Philanthropist of the Year
Joseph Alioto, M.D., Chicago

Over the past few years, Alioto and his family have given and raised over $200,000 for research into inheritable blood and bleeding disorders treatments and continue to do more each year.

Ryan White Youth Award
Owen Crabbe, Buford, Ga.

At the young age of 10, Crabbe, who lives with a bleeding disorder, has an impressive list of athletic and academic accomplishments. He competes in soccer, cycling, and swimming while also maintaining straight As.

Researcher of the Year
Donna DiMichele, M.D., Washington, D.C. 

For more than 25 years, DiMichele has been a strong advocate for the development of physician-researchers. Her research has focused on pediatric hematology, pediatric rare diseases, and biomedical ethics.

Mary M. Gooley Humanitarian of the Year
Chris Bombardier, MSGH, Salem, Mass.

Bombardier is the executive director of Save One Life. A highly accomplished mountaineer, he is the first person with hemophilia to climb the Seven Summits, which includes Mount Everest.
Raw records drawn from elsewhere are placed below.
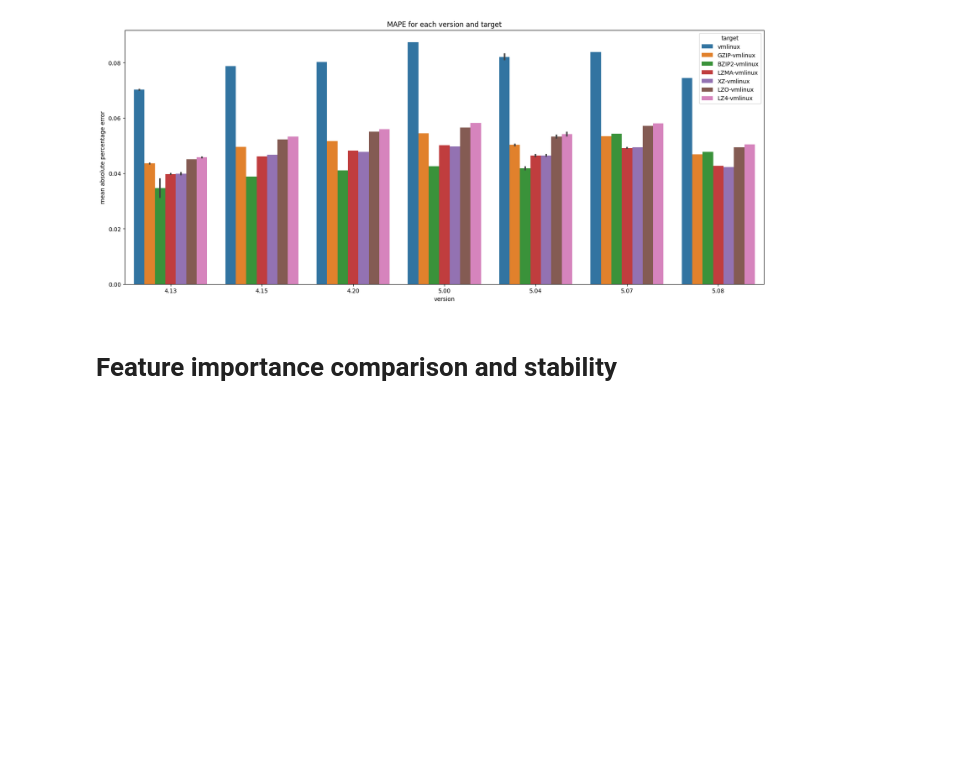
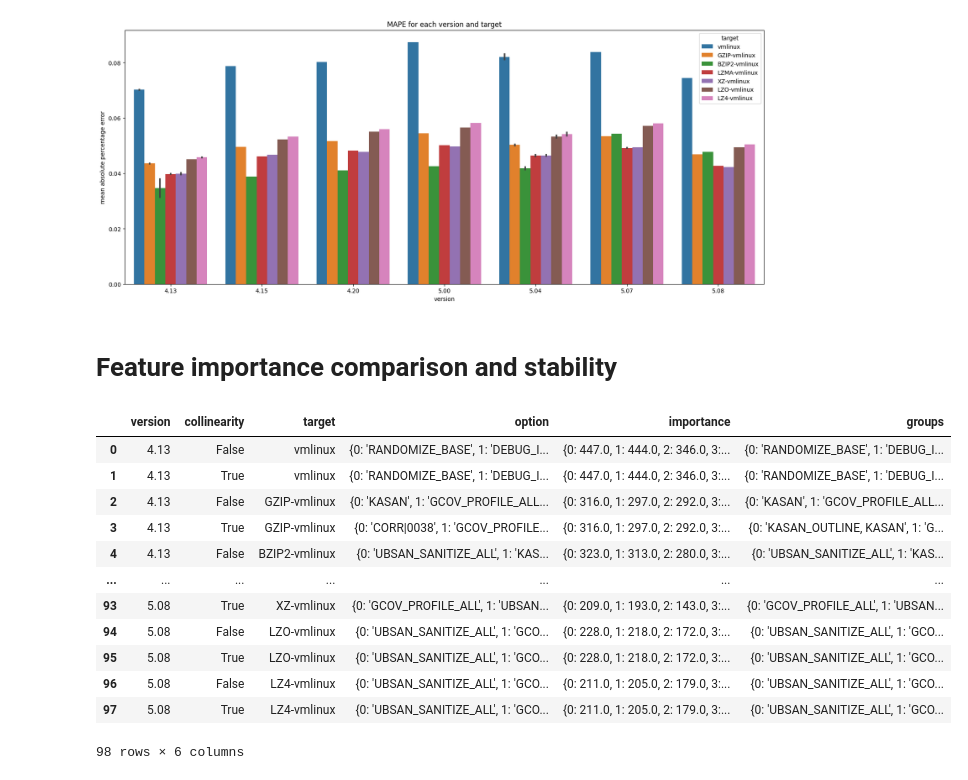
Before and after one commit to TuxML/tuxai, a Jupyter notebook: notebooks/2022_12_13.ipynb, the cells around one changed output. Saved outputs shown, nothing was run; the diff lists cells and outputs as text; code cells hidden in the pictures; blank space fills up the shorter version.

Commit message:
report loop refactoring + feature importance on full config space

```diff
--- a/notebooks/2022_12_13.ipynb
+++ b/notebooks/2022_12_13.ipynb
@@ -18,7 +18,14 @@ config_logger()
 # %% [markdown]
 # MAPE for each version and target
 # %%
-report = Report()
-df = report.xgboost_model()
+from tuxai.misc import cache
+c = cache()
+key = "xgboost_model_2022_12_13"
+if key in c:
+    df = c[key]
+else:
+    report = Report()
+    df = report.xgboost_model()
+    c[key] = df
 df
 # %% [output]
@@ -65,3 +59,28 @@ sns.barplot(data=df, x="version", y="mean absolute percentage error", hue="targe
 [figure]
 # %% [markdown]
 # Feature importance comparison and stability
+# %%
+from tuxai.misc import cache
+c = cache()
+key = "feature_importance_2022_12_13"
+if key in c:
+    df = c[key]
+else:
+    report = Report()
+    df = report.feature_importance()
+    c[key] = df
+df
+# %% [output]
+|  | version | collinearity | target | option | importance | groups |
+| 0 | 4.13 | False | vmlinux | {0: 'RANDOMIZE_BASE', 1: 'DEBUG_I... | {0: 447.0, 1: 444.0, 2: 346.0, 3:... | {0: 'RANDOMIZE_BASE', 1: 'DEBUG_I... |
+| 1 | 4.13 | True | vmlinux | {0: 'RANDOMIZE_BASE', 1: 'DEBUG_I... | {0: 447.0, 1: 444.0, 2: 346.0, 3:... | {0: 'RANDOMIZE_BASE', 1: 'DEBUG_I... |
+| 2 | 4.13 | False | GZIP-vmlinux | {0: 'KASAN', 1: 'GCOV_PROFILE_ALL... | {0: 316.0, 1: 297.0, 2: 292.0, 3:... | {0: 'KASAN', 1: 'GCOV_PROFILE_ALL... |
+| 3 | 4.13 | True | GZIP-vmlinux | {0: 'CORR|0038', 1: 'GCOV_PROFILE... | {0: 316.0, 1: 297.0, 2: 292.0, 3:... | {0: 'KASAN_OUTLINE, KASAN', 1: 'G... |
+| 4 | 4.13 | False | BZIP2-vmlinux | {0: 'UBSAN_SANITIZE_ALL', 1: 'KAS... | {0: 323.0, 1: 313.0, 2: 280.0, 3:... | {0: 'UBSAN_SANITIZE_ALL', 1: 'KAS... |
+| ... | ... | ... | ... | ... | ... | ... |
+| 93 | 5.08 | True | XZ-vmlinux | {0: 'GCOV_PROFILE_ALL', 1: 'UBSAN... | {0: 209.0, 1: 193.0, 2: 143.0, 3:... | {0: 'GCOV_PROFILE_ALL', 1: 'UBSAN... |
+| 94 | 5.08 | False | LZO-vmlinux | {0: 'UBSAN_SANITIZE_ALL', 1: 'GCO... | {0: 228.0, 1: 218.0, 2: 172.0, 3:... | {0: 'UBSAN_SANITIZE_ALL', 1: 'GCO... |
+| 95 | 5.08 | True | LZO-vmlinux | {0: 'UBSAN_SANITIZE_ALL', 1: 'GCO... | {0: 228.0, 1: 218.0, 2: 172.0, 3:... | {0: 'UBSAN_SANITIZE_ALL', 1: 'GCO... |
+| 96 | 5.08 | False | LZ4-vmlinux | {0: 'UBSAN_SANITIZE_ALL', 1: 'GCO... | {0: 211.0, 1: 205.0, 2: 179.0, 3:... | {0: 'UBSAN_SANITIZE_ALL', 1: 'GCO... |
+| 97 | 5.08 | True | LZ4-vmlinux | {0: 'UBSAN_SANITIZE_ALL', 1: 'GCO... | {0: 211.0, 1: 205.0, 2: 179.0, 3:... | {0: 'UBSAN_SANITIZE_ALL', 1: 'GCO... |
+98 rows × 6 columns
```
Also changed, not shown: parts of 1 cell of this notebook, 2 other files.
Social Worker of the Year
Lauren Dunn, MSW, Richmond, Va. 

Dunn has been a key figure in helping to pass the Skilled Nursing Facilities Access Act, creating a statewide assessment for inheritable blood and bleeding disorders.

Genetic Counselor of the Year
Kaylee Dollerschell, MS, CGC, Denver

Dollerschell provides genetic counseling services at the University of Colorado Hemophilia and Thrombosis Center, serving as the first genetic counselor at this hemophilia treatment center.

Physical Therapist of the Year
Lora Joyner, MS, PT, PCS, Pitt County, N.C.

Joyner’s impact on colleagues within the medical community, in the inheritable blood and bleeding disorders community, and with patients and families is evident to those she has worked with throughout the years.

Nurse of the Year
Jennifer Donkin, DNP, PNP, Los Angeles

Donkin has helped international patients, received numerous certifications, conducted original research, co-authored many papers, regularly volunteers with her local chapter, and is an outstanding nurse in every way.

Advocate of the Year
Julie Fredricksen Jones, Dallas

Jones has been the executive director of Texas Central Bleeding Disorders since November 2018 and has volunteered with the group since 2010 in various roles.

Physician of the Year
Doris Quon, M.D., Ph.D., Los Angeles 

Quon is a tireless advocate for her patients at the Luskin Orthopaedic Institute’s Orthopedic Hemophilia Treatment Center. For more than 20 years, she has gained knowledge in product coverage and dosing to care for orthopedic patients before, during, and after surgery and throughout rehabilitation.

Chapter Volunteer of the Year
Sean Pentz, San Diego

Pentz has shown dedication to the Hemophilia Association of San Diego County’s mission and has served as a valuable resource for his local community. Pentz, who lives with hemophilia, is a longtime advocate who has loaned his voice and experience to raise awareness, advocate for policy and legislation, and educate others.

Loras Goedken Outstanding Leadership Award
Joe Mickeliunas, Omaha, Neb. 

President of the Nebraska Chapter’s advisory board, Mickeliunas has the power to change the world. As a teacher, he uses his educational skills to raise awareness of inheritable blood and bleeding disorders.

Ziggy Douglas Award for Innovation in Youth Programming
Colorado Chapter of the National Bleeding Disorders Foundation, Denver

Through educational programs and youth-led conferences, the Colorado chapter encourages connection and growth for young community members. 

Val Bias and Todd Smith Innovation in Camp Award
Camp Hot-to-Clot 
Western Pennsylvania Bleeding Disorders Foundation, Pittsburgh

This camp enriches the lives of youth with inheritable blood and bleeding disorders in Western Pennsylvania and surrounding areas through innovative camp activities and educational experiences, inclusion, empowerment, and the development of life skills.

John Indence Award
Western Pennsylvania Bleeding Disorders Foundation, Pittsburgh

This chapter put its own creative spin on the Bleeding Disorders Awareness Month theme, “Start the Conversation,” and used social media, community members, and other resources to highlight pertinent topics such as advocacy, mental health, and access to care.